  1. A short invocation for help, blessing and guidance from God, said on behalf of another person or persons (sometimes at the end of a church worship service).
    to pronounce / give / say the benediction; the nuptial benediction; a parting benediction
    Synonym: blessing
    • c. 1605, William Shakespeare, King Lear, Act IV, Scene 7,[1]
      O, look upon me, sir,
      And hold your hands in benediction o’er me.
    • 1667, John Milton, Paradise Lost, Book 7, lines 1281-1282,[2]
      So saying, he [the angel] arose; whom Adam thus
      Follow’d with benediction.
    • 1748, Samuel Richardson, Clarissa, London: for the author, Volume 4, Letter 50, p. 290,[3]
      My pen (its last scrawl a benediction on my beloved) dropt from my fingers;

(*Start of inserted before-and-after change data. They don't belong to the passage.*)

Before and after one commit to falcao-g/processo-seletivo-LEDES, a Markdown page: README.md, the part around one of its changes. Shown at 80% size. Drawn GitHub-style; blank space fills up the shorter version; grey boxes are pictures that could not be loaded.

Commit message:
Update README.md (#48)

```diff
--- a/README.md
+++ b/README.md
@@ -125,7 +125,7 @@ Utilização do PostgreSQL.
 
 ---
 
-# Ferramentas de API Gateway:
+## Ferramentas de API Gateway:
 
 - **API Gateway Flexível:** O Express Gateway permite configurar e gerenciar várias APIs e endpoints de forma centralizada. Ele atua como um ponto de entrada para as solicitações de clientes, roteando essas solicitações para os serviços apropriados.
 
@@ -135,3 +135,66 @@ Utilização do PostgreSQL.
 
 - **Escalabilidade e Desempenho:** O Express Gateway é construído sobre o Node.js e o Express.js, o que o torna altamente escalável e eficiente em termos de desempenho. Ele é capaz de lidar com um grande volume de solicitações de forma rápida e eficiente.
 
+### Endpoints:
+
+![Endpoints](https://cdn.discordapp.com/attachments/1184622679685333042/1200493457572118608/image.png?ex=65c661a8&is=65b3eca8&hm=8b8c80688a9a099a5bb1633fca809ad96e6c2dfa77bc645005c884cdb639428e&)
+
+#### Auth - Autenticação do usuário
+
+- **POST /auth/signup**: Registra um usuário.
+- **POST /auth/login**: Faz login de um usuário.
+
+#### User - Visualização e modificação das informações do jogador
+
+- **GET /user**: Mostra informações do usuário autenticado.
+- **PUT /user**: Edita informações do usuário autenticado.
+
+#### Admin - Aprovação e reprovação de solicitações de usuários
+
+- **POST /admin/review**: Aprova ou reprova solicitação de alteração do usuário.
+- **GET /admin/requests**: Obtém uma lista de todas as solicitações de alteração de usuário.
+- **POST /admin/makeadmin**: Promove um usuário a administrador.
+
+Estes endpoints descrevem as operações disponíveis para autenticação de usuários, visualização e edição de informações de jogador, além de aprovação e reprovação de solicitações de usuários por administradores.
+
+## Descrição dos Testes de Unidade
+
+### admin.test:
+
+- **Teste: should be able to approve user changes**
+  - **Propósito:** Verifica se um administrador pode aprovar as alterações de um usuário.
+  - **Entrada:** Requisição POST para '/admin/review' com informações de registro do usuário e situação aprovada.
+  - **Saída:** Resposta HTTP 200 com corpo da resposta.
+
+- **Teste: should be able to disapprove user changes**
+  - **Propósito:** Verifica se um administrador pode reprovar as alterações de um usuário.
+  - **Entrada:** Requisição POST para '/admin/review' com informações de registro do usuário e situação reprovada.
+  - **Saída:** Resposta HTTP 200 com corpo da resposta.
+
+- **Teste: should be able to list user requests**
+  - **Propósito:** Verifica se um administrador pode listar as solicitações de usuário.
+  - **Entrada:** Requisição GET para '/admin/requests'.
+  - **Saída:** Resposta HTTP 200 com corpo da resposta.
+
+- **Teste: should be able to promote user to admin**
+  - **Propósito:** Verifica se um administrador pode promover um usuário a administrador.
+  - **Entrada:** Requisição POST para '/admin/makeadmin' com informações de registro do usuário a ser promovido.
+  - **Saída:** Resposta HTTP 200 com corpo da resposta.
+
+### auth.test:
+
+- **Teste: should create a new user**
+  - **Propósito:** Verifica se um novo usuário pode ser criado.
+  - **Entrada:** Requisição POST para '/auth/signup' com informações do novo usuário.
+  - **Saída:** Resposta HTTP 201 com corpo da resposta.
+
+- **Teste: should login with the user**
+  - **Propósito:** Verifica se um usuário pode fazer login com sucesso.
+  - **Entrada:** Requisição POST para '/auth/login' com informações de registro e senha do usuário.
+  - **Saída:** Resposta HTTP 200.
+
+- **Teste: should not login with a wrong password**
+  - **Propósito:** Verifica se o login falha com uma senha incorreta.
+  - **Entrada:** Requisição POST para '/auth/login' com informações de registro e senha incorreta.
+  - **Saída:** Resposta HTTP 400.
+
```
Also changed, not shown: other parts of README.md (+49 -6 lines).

    • 1876, George Eliot, Daniel Deronda, Book 4, Chapter 34,[4]
      Cohen kept on his own hat, and took no notice of the visitor, but stood still while the two children went up to him and clasped his knees: then he laid his hands on each in turn and uttered his Hebrew benediction; whereupon the wife, who had lately taken baby from the cradle, brought it up to her husband and held it under his outstretched hands, to be blessed in its sleep.
    • 1961, V. S. Naipaul, A House for Mr Biswas, Penguin, 1992, Part 2, Chapter 6, p. 537,[5]

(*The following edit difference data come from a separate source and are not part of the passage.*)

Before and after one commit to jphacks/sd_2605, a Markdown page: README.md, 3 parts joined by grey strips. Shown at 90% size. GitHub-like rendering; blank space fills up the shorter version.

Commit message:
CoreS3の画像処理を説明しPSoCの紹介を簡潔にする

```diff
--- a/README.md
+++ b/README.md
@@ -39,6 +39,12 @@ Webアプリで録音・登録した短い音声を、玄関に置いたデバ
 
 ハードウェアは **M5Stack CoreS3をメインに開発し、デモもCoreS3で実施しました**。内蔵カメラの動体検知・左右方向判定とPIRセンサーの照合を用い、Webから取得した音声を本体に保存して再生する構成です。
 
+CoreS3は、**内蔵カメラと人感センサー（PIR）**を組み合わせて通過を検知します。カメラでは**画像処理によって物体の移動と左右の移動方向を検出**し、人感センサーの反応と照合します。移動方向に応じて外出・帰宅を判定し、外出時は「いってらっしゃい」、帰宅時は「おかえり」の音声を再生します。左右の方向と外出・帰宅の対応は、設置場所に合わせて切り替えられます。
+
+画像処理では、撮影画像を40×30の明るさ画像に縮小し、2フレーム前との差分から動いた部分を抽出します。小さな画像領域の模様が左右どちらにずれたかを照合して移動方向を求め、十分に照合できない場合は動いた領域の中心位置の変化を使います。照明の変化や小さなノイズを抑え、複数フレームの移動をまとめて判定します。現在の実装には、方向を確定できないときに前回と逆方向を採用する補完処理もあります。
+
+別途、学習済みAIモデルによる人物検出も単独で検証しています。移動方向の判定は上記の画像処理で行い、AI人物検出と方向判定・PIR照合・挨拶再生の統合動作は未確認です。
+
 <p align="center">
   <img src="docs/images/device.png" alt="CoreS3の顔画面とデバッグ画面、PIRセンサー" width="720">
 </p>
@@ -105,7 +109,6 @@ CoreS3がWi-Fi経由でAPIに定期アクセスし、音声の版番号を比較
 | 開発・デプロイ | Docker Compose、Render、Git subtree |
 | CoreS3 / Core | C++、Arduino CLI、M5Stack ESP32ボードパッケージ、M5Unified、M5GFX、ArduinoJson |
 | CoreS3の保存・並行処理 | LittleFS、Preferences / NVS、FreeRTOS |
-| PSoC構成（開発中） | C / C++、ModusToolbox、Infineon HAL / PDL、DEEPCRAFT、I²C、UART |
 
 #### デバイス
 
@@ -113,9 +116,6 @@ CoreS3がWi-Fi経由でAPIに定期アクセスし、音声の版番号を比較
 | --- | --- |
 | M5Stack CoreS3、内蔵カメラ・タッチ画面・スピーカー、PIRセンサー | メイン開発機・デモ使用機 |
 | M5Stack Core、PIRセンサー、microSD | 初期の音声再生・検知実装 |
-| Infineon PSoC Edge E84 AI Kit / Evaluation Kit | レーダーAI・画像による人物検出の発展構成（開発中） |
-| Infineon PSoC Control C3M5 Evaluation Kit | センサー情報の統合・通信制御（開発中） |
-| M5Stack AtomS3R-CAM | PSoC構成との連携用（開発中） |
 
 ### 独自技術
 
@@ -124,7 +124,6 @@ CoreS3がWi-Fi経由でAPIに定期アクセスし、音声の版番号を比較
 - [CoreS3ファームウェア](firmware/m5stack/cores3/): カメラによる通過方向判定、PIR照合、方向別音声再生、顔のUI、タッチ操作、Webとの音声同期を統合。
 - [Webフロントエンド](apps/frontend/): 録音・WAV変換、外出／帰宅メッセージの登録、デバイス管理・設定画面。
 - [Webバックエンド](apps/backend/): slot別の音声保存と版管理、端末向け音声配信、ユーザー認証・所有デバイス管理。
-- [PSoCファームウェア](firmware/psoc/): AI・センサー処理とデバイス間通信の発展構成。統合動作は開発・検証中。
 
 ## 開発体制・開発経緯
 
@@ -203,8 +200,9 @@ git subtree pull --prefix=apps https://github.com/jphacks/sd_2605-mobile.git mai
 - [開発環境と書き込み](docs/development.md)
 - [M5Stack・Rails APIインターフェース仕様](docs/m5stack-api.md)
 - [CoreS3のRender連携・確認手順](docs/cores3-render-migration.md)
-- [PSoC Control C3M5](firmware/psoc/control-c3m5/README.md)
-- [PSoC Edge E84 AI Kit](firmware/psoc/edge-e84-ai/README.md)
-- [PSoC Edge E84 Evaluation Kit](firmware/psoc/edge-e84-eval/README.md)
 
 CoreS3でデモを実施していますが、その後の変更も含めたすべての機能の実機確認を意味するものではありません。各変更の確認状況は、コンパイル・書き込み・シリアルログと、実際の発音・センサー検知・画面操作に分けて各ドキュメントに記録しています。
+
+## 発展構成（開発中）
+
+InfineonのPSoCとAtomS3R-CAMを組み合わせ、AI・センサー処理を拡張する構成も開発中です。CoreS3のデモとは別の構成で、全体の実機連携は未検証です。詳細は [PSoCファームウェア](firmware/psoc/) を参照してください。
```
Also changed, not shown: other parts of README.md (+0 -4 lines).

      Long brahminical hairs sprouted out of his ears, and he drew further attention to himself by closing his eyes, neatly shaking away tears, putting a hand on Owad’s head and speaking a Hindi benediction.
  2. In the Anglican church, the ceremony used to institute an abbot, analogous to the consecration of a bishop.
    • 1726, John Ayliffe, Parergon juris canonici anglicani: or, A commentary, by way of supplement to the canons and constitutions of the Church of England, London: for the author, “Of Abbots, Priors, Abbies, Priories, &c.,” p. 13,[6]
      What Consecration is to a Bishop, that Benediction is to an Abbot; but in a different way: For a Bishop is not properly such till Consecration; but an Abbot being elected and confirm’d, is properly such before Benediction.
  3. A Roman Catholic rite by which bells, banners, candles, etc., are blessed with holy water and formally dedicated to God.
    • 1945, Evelyn Waugh, Brideshead Revisited, London: Chapman & Hall, 1949, Book 1, Chapter 5, p. 98,[7]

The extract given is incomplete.